WHAT THE TASK REQUIRES:
Give back one number only: how many lines in the material below contain "project".

** INFORMATION follows **

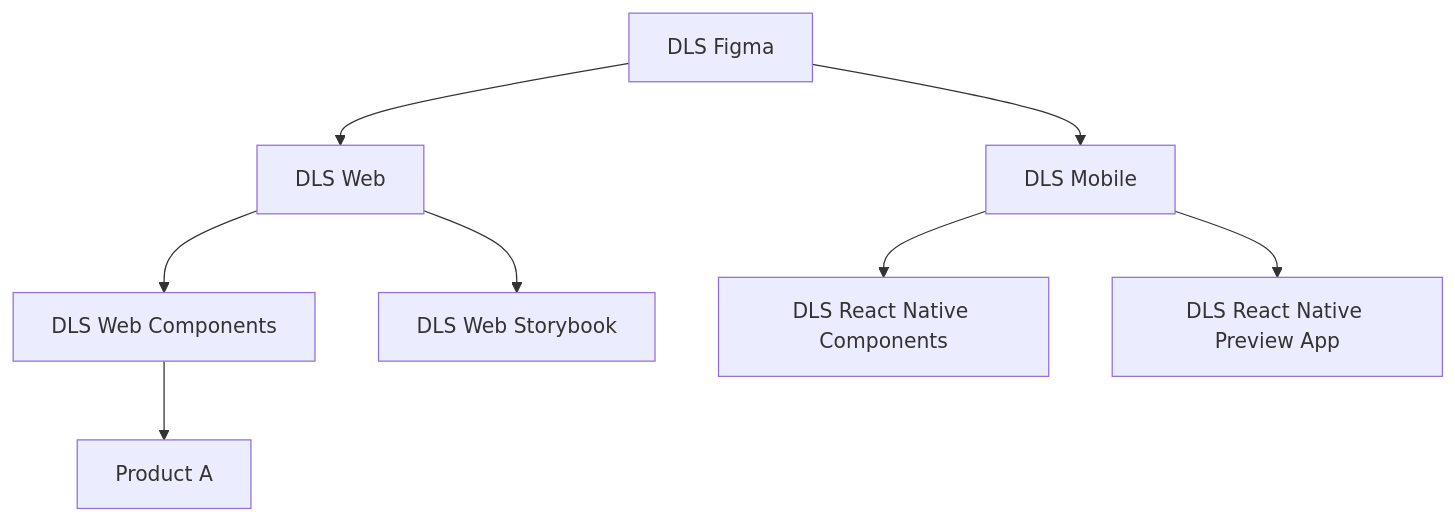
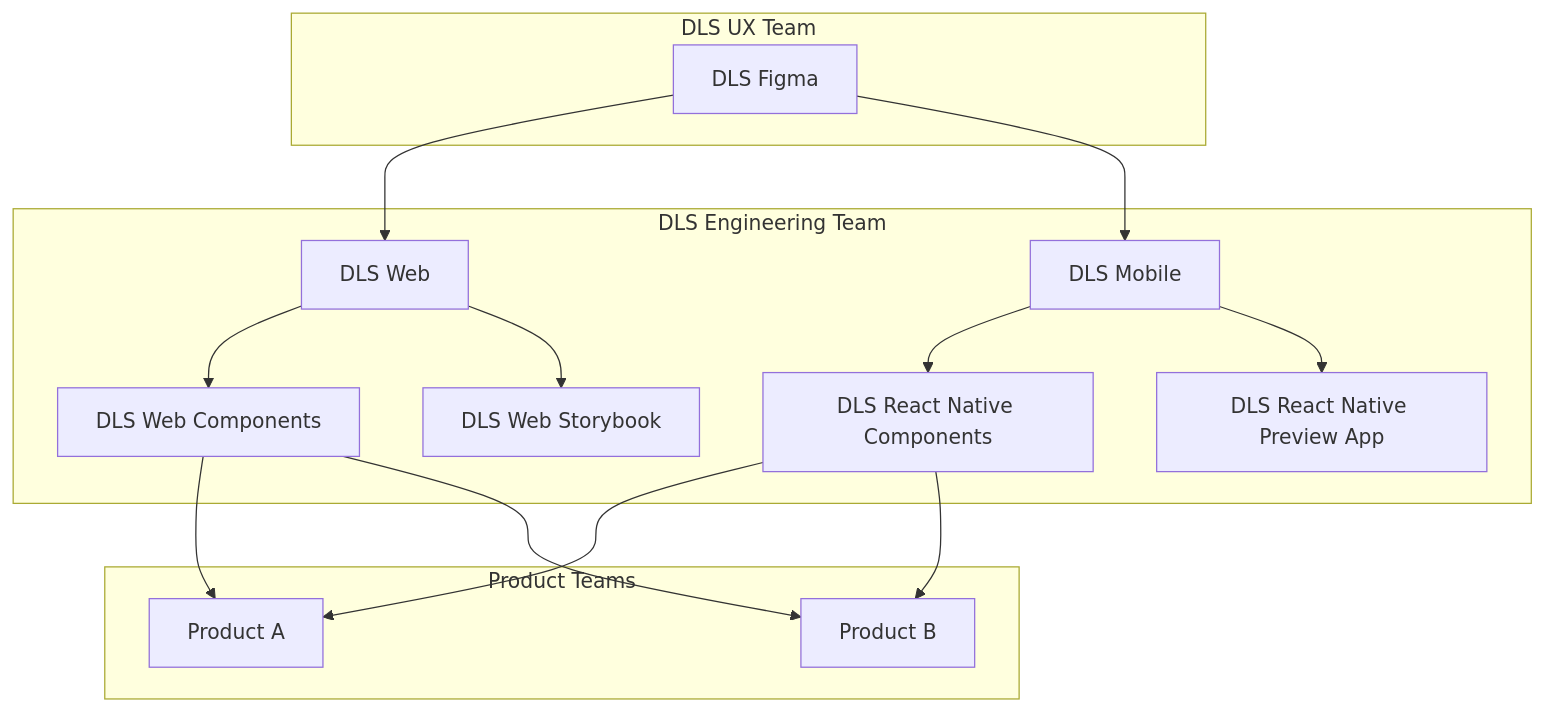
The diagram in assets/content/projects/project-DLS.mdx (sudhir4ev/commitd), drawn with Mermaid before and after one commit. The commit also changed other lines of this file, not shown here.

Commit message:
DLS content updates

````diff
--- a/assets/content/projects/project-DLS.mdx
+++ b/assets/content/projects/project-DLS.mdx
@@ -44,10 +44,28 @@
 ```mermaid
 flowchart TD
-    A[DLS Figma] --> B[DLS Web]
-    A[DLS Figma] --> C[DLS Mobile]
-    B --> D[DLS Web Components]
-    C --> E[DLS React Native Components]
-    B --> H[DLS Web Storybook]
-    C --> I[DLS React Native Preview App]
-    D --> J[Product A]
+    subgraph UX team["DLS UX Team"]
+        figma[DLS Figma]
+    end
+    subgraph DLS eng["DLS Engineering Team"]
+        web[DLS Web]
+        mobile[DLS Mobile]
+        web-comp[DLS Web Components]
+        rn-comp[DLS React Native Components]
+        storybook[DLS Web Storybook]
+        preview[DLS React Native Preview App]
+    end
+    subgraph Product["Product Teams"]
+        prod-a[Product A]
+        prod-b[Product B]
+    end
+    figma --> web
+    figma --> mobile
+    web --> web-comp
+    mobile --> rn-comp
+    web --> storybook
+    mobile --> preview
+    web-comp --> prod-a
+    rn-comp --> prod-a
+    web-comp --> prod-b
+    rn-comp --> prod-b
 ```
````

** End of INFORMATION **

RESULT OF THIS EXERCISE:
3